* INFORMATION SHOWN *

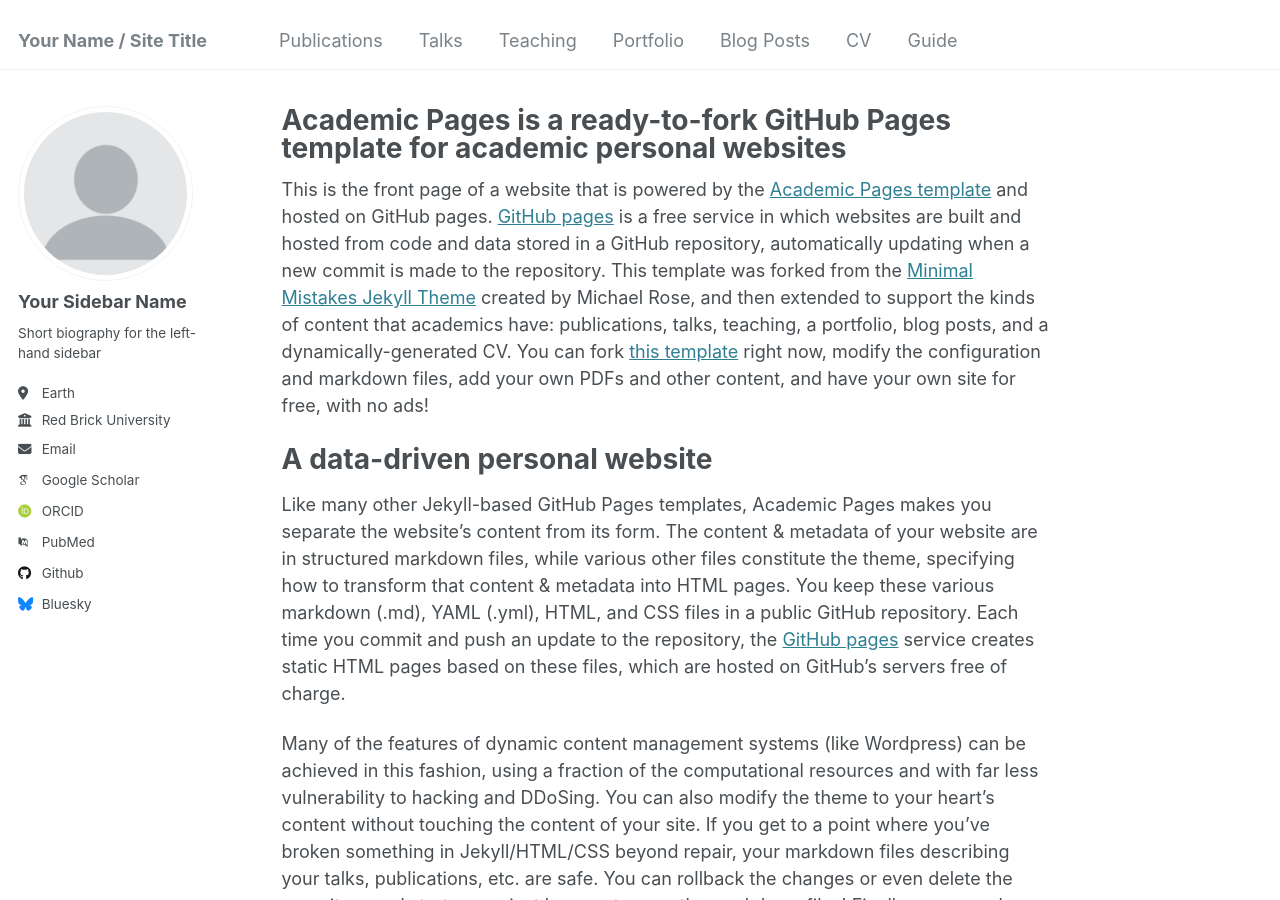
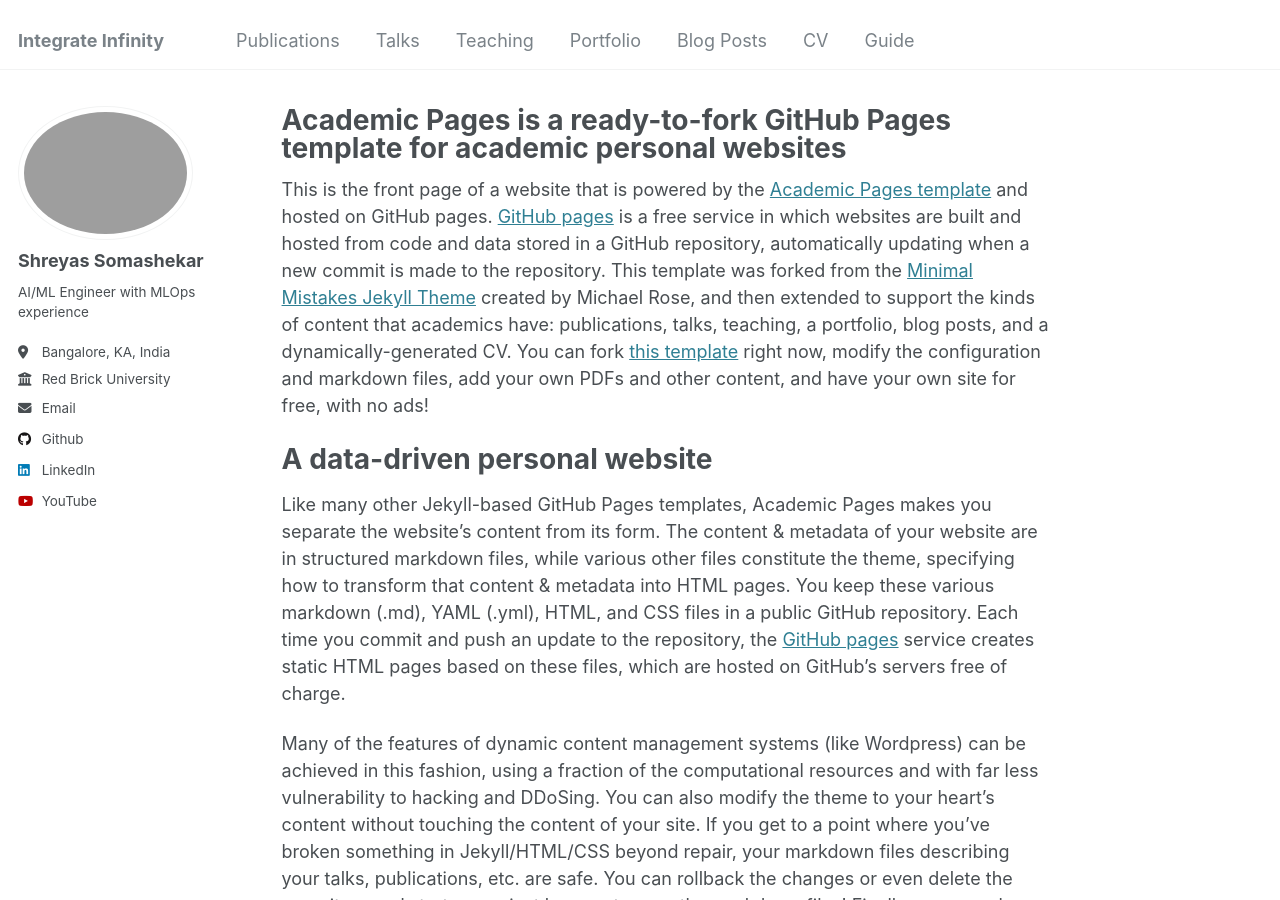
Before and after one commit to sher-somas/sher-somas.github.io, a Jekyll site: the page built from _pages/about.md, in a window 1280 px wide and 900 px high. Built offline with Jekyll 4.4.1, drawn with Linux system fonts in a browser that asks for light colours; some web fonts are replaced.

Commit message:
Initial commit

```diff
--- a/_config.yml
+++ b/_config.yml
@@ -8,35 +8,35 @@
 
 # Basic Site Settings
 locale                   : "en-US"
-title                    : "Your Name / Site Title"
+title                    : "Integrate Infinity"
 title_separator          : "-"
 name                     : &name "Your Name"
 description              : &description "personal description"
-url                      : https://academicpages.github.io # the base hostname & protocol for your site e.g. "https://[your GitHub username].github.io"
+url                      : https://sher-somas.github.io # the base hostname & protocol for your site e.g. "https://[your GitHub username].github.io"
 baseurl                  : "" # the subpath of your site, e.g. "/blog"
-repository               : "academicpages/academicpages.github.io"
+repository               : "sher-somas/sher-somas.github.io"
 
 # Site Author - The following control what appear as part of the author content on the side bar.
 #               If a field is blank the icon and link will not appear, otherwise it will be shown.
 #               Additional customization can be done by editing /_includes/author-profile.html
 author:
   # Biographic information
-  avatar           : "profile.png"
-  name             : "Your Sidebar Name"
+  avatar           : "IMG_0261.jpg"
+  name             : "Shreyas Somashekar"
   pronouns         : # example: "she/her"
-  bio              : "Short biography for the left-hand sidebar"
-  location         : "Earth"
+  bio              : "AI/ML Engineer with MLOps experience"
+  location         : "Bangalore, KA, India"
   employer         : "Red Brick University"
   uri              : # URL
-  email            : "none@example.org"
+  email            : "sher.somas@gmail.com"
 
   # Academic websites
   arxiv            : # URL - Update with the correct link to your profile
-  googlescholar    : "https://scholar.google.com/citations?user=PS_CX0AAAAAJ"
+  googlescholar    : #"https://scholar.google.com/citations?user=PS_CX0AAAAAJ"
   impactstory      : # URL
-  orcid            : "http://orcid.org/yourorcidurl"
+  orcid            : # "http://orcid.org/yourorcidurl"
   semantic         : # URL
-  pubmed           : "https://www.ncbi.nlm.nih.gov/pubmed/?term=john+snow"
+  pubmed           : # "https://www.ncbi.nlm.nih.gov/pubmed/?term=john+snow"
   researchgate     : # URL
   scopus           : # URL
 
@@ -44,12 +44,12 @@ author:
   bitbucket        : # Username - Update with your username on the site
   codepen          : # Username
   dribbble         : # Username
-  github           : "academicpages"
+  github           : "sher-somas" # Username
   kaggle           : # Username
   stackoverflow    : # User number or user number and name (i.e., use "1" or "1/jeff-atwood")
 
   # Social media
-  bluesky          : "bsky.app" # Replace this with you Bluesky username
+  bluesky          : # "bsky.app" # Replace this with you Bluesky username
   facebook         : # Username
   flickr           : # Username
   foursquare       : # Username
@@ -58,7 +58,7 @@ author:
   keybase          : # Username
   instagram        : # Username
   lastfm           : # Username
-  linkedin         : # Username
+  linkedin         : "shreyas-somashekar"
   mastodon         : # URL
   medium           : # URL
   pinterest        : # Username
@@ -71,7 +71,7 @@ author:
   weibo            : # Username
   wikipedia        : # Username
   xing             : # Username
-  youtube          : # Username
+  youtube          : "wassupsimha" # Username
   zhihu            : # Username
 
 # Publication Category - The following the list of publication categories and their headings
```
Also changed, not shown: 2 other files.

* WORK INSTRUCTION *
Your answer should consist of each line above in which "https" appears.

* SOLUTION FOR THIS TASK *
-url                      : https://academicpages.github.io # the base hostname & protocol for your site e.g. "https://[your GitHub username].github.io"
+url                      : https://sher-somas.github.io # the base hostname & protocol for your site e.g. "https://[your GitHub username].github.io"
-  googlescholar    : "https://scholar.google.com/citations?user=PS_CX0AAAAAJ"
+  googlescholar    : #"https://scholar.google.com/citations?user=PS_CX0AAAAAJ"
-  pubmed           : "https://www.ncbi.nlm.nih.gov/pubmed/?term=john+snow"
+  pubmed           : # "https://www.ncbi.nlm.nih.gov/pubmed/?term=john+snow"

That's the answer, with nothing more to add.